How many scenes do you think you need for your story? Certainly fewer than you think.
Make sure your story scenes are memorable by eliminating redundancies. Start, then, by removing scenes similar to those you want the reader to remember.
No scene is forgettable or memorable in and of itself, even if it seems so. Make sure each scene earns its place in the story.
Merge several scenes into one
The best thing a scene can do, if you want it to be remembered, is to multitask.
A clear example might be the moment when the hero decides to go on an adventure, and also the first time we see the world outside his home.
The emotional vulnerability of the villain, unsuspected until that moment, can appear in the same scene in which he launches his ultimatum to society.
The letter carrier, who gets off his bicycle and brings us that important piece of information, is at the same time the one who convinces the protagonist to overcome his phobia of dogs. Because letter carriers always get barked at.
Readers will thank you for valuing their time by not delaying in several scenes what you could have easily told in one. They will appreciate it if you reward their attention by giving them a good amount of information while they read.
Consult these keys every time you want to make sure of the importance of your scenes. With them on your side, you will not only get memorable scenes, but also a great story!
To narrate memorable scenes, you need the keys to write them, luckily, during the article they were mentioned, you can’t miss them.

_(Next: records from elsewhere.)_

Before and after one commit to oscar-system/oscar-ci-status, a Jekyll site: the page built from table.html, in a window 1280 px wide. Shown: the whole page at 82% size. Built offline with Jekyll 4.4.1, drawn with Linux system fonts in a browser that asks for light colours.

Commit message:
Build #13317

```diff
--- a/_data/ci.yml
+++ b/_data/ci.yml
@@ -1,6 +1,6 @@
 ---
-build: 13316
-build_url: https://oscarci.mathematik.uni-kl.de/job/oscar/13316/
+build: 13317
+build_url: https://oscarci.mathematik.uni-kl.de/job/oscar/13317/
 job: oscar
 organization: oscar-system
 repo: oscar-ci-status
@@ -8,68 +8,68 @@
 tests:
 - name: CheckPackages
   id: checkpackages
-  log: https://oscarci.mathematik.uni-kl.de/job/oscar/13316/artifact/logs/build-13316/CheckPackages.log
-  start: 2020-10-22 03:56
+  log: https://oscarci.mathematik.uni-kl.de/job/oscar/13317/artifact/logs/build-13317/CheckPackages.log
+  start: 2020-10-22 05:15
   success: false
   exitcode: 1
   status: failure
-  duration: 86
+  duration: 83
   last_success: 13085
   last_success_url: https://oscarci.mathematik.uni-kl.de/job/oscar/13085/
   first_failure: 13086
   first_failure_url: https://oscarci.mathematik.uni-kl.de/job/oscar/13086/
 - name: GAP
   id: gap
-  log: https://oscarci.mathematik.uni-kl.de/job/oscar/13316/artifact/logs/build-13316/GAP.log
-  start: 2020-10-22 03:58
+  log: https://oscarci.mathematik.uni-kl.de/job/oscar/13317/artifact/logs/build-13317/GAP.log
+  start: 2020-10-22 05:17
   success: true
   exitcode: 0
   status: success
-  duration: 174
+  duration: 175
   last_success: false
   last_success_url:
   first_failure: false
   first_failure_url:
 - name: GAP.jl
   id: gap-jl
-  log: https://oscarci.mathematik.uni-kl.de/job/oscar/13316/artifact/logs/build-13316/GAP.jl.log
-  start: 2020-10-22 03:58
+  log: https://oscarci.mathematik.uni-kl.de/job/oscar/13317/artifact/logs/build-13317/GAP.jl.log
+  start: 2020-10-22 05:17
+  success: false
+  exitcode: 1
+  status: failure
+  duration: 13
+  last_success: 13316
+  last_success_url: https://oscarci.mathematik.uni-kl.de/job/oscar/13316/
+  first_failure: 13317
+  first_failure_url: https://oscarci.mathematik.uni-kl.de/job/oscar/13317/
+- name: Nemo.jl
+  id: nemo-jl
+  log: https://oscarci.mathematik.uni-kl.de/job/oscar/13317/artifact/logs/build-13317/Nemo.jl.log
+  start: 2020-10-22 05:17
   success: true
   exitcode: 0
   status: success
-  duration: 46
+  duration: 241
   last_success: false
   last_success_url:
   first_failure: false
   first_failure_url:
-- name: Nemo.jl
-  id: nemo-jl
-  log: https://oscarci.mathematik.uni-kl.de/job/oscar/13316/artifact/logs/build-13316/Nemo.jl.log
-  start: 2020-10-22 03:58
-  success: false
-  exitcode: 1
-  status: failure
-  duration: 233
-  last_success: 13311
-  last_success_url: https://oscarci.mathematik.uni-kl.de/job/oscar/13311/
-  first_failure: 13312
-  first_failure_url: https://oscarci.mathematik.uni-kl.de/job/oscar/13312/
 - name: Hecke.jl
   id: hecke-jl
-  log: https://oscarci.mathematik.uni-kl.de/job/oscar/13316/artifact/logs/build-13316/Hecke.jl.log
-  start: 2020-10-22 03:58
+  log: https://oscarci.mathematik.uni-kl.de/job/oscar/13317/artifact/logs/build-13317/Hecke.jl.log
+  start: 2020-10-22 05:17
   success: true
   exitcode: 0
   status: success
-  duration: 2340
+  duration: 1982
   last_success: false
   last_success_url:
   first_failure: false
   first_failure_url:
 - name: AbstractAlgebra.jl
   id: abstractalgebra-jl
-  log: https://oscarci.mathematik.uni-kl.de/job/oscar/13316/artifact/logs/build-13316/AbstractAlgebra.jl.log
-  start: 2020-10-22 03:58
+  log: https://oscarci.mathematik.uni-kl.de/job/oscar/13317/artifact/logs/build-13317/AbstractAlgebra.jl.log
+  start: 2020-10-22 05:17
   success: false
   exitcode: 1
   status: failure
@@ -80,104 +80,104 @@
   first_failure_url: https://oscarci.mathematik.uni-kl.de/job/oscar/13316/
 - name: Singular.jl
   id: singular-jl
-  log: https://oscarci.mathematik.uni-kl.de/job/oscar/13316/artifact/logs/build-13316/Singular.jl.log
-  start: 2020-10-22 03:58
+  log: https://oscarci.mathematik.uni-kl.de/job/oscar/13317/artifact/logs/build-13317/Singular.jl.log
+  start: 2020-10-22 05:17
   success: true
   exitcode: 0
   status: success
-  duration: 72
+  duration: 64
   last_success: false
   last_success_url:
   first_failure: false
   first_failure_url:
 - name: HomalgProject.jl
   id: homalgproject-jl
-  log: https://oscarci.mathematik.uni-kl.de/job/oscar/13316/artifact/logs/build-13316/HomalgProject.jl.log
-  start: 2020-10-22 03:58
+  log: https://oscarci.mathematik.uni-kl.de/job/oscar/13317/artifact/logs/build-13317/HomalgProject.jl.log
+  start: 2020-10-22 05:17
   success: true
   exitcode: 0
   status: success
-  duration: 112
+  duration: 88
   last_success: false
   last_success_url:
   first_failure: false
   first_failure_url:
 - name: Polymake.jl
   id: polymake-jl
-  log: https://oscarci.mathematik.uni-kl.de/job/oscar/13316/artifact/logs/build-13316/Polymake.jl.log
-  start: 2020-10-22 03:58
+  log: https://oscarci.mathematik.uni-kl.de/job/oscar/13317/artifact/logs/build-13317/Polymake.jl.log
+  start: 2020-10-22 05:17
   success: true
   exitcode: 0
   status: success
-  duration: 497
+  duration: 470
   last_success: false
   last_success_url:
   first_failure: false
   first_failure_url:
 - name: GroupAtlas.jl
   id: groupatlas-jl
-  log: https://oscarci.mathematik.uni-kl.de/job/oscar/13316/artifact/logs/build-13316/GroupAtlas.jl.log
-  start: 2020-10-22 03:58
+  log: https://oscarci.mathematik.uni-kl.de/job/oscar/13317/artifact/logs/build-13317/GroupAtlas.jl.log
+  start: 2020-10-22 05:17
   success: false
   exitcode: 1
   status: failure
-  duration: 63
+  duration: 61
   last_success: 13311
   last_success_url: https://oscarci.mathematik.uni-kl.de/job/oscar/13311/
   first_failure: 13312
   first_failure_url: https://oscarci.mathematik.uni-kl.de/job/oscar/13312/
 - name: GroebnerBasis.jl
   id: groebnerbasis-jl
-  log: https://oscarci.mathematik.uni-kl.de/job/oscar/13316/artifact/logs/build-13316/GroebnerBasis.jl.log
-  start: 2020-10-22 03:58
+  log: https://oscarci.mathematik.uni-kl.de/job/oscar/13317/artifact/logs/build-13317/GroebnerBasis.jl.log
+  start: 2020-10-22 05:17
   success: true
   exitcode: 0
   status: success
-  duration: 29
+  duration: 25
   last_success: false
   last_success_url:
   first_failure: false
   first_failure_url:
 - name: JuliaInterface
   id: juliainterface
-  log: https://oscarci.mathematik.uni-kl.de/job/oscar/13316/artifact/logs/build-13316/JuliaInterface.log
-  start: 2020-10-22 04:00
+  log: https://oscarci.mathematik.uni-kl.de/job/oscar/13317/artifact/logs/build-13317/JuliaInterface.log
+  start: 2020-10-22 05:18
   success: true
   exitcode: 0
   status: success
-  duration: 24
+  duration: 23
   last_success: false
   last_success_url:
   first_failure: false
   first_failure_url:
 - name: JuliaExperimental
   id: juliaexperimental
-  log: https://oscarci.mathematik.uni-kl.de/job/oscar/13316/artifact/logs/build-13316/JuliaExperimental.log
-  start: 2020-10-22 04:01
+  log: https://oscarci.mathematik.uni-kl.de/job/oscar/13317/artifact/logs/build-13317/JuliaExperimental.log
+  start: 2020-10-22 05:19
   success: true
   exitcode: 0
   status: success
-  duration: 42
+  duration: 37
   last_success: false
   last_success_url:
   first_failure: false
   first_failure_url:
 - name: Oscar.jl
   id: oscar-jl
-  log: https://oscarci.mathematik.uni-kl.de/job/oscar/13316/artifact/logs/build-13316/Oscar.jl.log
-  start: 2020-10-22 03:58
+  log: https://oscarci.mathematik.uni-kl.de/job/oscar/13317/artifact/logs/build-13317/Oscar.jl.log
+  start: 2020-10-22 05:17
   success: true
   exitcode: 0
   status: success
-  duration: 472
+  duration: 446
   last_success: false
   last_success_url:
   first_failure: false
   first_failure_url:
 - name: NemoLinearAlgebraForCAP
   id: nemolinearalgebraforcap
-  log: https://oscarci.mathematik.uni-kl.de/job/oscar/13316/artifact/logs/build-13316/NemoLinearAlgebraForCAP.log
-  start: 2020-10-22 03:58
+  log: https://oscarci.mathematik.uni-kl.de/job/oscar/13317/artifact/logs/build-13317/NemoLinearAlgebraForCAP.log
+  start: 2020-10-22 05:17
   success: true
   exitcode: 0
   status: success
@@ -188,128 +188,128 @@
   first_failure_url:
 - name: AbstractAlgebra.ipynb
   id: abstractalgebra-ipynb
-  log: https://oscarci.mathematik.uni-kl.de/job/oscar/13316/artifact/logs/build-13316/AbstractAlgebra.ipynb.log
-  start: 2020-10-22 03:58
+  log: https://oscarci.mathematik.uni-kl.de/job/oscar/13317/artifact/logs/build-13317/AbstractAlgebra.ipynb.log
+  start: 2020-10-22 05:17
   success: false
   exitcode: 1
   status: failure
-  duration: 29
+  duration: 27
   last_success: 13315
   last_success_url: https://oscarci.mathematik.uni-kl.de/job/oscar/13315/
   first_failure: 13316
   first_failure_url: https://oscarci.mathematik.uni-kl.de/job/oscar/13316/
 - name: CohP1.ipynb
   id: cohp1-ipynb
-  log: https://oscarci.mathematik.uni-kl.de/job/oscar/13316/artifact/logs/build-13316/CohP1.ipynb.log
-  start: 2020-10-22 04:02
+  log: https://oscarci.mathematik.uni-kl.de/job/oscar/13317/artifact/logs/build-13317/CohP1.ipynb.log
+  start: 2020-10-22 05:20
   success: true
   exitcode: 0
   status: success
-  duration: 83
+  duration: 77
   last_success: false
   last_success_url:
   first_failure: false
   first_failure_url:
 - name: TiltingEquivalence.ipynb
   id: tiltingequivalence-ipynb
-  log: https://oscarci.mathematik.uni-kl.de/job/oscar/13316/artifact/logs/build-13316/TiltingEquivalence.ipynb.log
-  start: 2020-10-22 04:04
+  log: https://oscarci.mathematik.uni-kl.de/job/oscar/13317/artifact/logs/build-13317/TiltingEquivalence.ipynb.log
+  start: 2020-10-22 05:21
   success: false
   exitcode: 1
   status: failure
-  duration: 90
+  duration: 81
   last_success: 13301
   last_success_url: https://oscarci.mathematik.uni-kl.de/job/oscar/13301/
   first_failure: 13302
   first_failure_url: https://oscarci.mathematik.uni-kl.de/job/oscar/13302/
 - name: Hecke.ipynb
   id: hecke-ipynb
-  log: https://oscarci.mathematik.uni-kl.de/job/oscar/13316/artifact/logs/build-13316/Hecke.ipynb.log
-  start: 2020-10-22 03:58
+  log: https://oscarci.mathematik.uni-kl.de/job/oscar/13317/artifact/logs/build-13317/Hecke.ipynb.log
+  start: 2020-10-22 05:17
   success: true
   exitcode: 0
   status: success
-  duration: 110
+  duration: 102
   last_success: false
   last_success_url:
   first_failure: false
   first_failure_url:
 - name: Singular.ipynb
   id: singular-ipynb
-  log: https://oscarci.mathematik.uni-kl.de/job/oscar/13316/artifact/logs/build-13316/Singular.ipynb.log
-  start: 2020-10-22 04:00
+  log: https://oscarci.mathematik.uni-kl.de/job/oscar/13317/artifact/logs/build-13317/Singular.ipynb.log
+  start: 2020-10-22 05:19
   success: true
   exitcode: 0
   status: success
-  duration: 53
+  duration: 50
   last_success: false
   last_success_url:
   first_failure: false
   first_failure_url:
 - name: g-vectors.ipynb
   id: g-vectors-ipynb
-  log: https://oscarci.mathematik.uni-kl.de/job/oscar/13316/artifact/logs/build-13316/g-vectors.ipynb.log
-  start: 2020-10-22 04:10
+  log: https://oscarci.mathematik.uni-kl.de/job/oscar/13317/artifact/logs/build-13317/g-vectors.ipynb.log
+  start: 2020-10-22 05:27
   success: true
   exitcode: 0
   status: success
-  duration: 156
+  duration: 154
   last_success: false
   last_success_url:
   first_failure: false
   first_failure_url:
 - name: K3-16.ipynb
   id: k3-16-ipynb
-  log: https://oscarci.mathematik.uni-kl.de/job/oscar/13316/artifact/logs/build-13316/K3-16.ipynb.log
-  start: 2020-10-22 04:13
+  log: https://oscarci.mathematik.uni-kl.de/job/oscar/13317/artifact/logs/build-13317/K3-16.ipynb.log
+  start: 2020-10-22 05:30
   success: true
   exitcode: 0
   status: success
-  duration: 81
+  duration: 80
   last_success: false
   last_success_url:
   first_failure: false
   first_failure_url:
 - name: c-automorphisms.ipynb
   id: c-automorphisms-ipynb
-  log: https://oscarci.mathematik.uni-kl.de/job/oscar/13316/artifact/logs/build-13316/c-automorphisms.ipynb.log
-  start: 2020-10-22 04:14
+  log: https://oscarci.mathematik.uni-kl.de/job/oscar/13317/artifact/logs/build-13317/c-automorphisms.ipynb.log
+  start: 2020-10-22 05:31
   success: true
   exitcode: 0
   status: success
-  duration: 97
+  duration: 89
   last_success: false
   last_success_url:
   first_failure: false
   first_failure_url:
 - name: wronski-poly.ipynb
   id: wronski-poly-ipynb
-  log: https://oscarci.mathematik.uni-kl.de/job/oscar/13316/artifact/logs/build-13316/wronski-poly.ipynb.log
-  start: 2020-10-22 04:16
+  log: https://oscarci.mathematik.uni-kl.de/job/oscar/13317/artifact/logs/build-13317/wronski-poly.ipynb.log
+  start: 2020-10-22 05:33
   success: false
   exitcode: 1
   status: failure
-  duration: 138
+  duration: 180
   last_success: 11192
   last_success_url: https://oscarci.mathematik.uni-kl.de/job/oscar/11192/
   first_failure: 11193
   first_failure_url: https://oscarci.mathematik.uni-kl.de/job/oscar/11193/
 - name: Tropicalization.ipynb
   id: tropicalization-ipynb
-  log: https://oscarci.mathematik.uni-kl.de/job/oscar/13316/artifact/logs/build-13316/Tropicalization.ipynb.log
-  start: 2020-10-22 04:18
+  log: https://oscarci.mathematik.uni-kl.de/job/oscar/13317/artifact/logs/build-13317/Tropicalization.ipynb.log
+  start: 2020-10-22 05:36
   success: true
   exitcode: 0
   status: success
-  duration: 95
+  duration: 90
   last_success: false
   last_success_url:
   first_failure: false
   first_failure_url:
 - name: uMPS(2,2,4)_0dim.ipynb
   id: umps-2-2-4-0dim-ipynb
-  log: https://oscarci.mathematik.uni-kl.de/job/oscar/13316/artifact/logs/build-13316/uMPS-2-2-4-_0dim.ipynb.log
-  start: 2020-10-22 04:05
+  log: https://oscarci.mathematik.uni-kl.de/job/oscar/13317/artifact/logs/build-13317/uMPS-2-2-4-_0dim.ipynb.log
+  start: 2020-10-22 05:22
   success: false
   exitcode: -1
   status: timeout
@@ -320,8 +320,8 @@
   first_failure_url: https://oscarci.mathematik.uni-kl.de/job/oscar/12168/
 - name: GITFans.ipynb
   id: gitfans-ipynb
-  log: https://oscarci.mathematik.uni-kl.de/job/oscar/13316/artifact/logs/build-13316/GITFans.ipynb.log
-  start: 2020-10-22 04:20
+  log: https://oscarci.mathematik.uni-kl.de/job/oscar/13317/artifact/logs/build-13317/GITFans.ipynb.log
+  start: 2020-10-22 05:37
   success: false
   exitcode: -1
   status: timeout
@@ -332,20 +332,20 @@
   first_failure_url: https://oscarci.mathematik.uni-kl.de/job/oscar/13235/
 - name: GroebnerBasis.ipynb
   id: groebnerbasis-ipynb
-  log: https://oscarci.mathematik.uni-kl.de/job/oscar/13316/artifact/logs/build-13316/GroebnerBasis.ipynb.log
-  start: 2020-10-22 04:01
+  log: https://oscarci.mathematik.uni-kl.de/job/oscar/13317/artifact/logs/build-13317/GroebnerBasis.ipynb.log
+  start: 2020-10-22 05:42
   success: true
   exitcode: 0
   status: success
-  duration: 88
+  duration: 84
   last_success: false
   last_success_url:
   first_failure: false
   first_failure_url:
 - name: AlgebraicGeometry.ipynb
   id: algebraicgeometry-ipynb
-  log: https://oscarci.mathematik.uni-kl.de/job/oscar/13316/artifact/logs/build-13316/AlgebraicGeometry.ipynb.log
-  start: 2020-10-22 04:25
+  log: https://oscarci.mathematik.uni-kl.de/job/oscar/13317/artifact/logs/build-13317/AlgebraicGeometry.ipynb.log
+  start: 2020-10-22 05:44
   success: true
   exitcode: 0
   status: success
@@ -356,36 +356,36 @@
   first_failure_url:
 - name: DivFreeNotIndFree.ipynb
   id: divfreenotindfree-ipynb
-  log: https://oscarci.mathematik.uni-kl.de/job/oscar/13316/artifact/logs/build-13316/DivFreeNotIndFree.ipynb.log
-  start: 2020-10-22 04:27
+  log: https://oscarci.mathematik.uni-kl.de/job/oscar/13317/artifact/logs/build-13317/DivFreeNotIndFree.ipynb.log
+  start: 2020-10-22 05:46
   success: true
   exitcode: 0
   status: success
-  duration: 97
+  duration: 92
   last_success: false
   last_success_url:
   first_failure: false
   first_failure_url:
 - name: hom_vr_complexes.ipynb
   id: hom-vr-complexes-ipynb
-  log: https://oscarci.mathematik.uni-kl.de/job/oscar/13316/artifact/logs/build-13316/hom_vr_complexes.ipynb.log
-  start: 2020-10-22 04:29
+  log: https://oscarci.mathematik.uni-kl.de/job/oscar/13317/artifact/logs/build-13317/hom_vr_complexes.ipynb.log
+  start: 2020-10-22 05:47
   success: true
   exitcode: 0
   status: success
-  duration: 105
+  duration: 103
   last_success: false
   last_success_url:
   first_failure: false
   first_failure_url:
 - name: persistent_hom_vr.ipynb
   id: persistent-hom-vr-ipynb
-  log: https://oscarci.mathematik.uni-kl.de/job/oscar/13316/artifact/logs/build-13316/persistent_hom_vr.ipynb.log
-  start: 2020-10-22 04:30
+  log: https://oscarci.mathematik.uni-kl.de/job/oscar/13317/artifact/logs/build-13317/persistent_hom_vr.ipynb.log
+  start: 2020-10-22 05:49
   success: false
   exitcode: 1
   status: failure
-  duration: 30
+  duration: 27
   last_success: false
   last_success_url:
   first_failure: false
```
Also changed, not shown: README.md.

You can merge scenes, insert known elements, or unpredictable ones, you decide, but, if you really want to tell amazing stories, take advantage of each of the points mentioned in this article!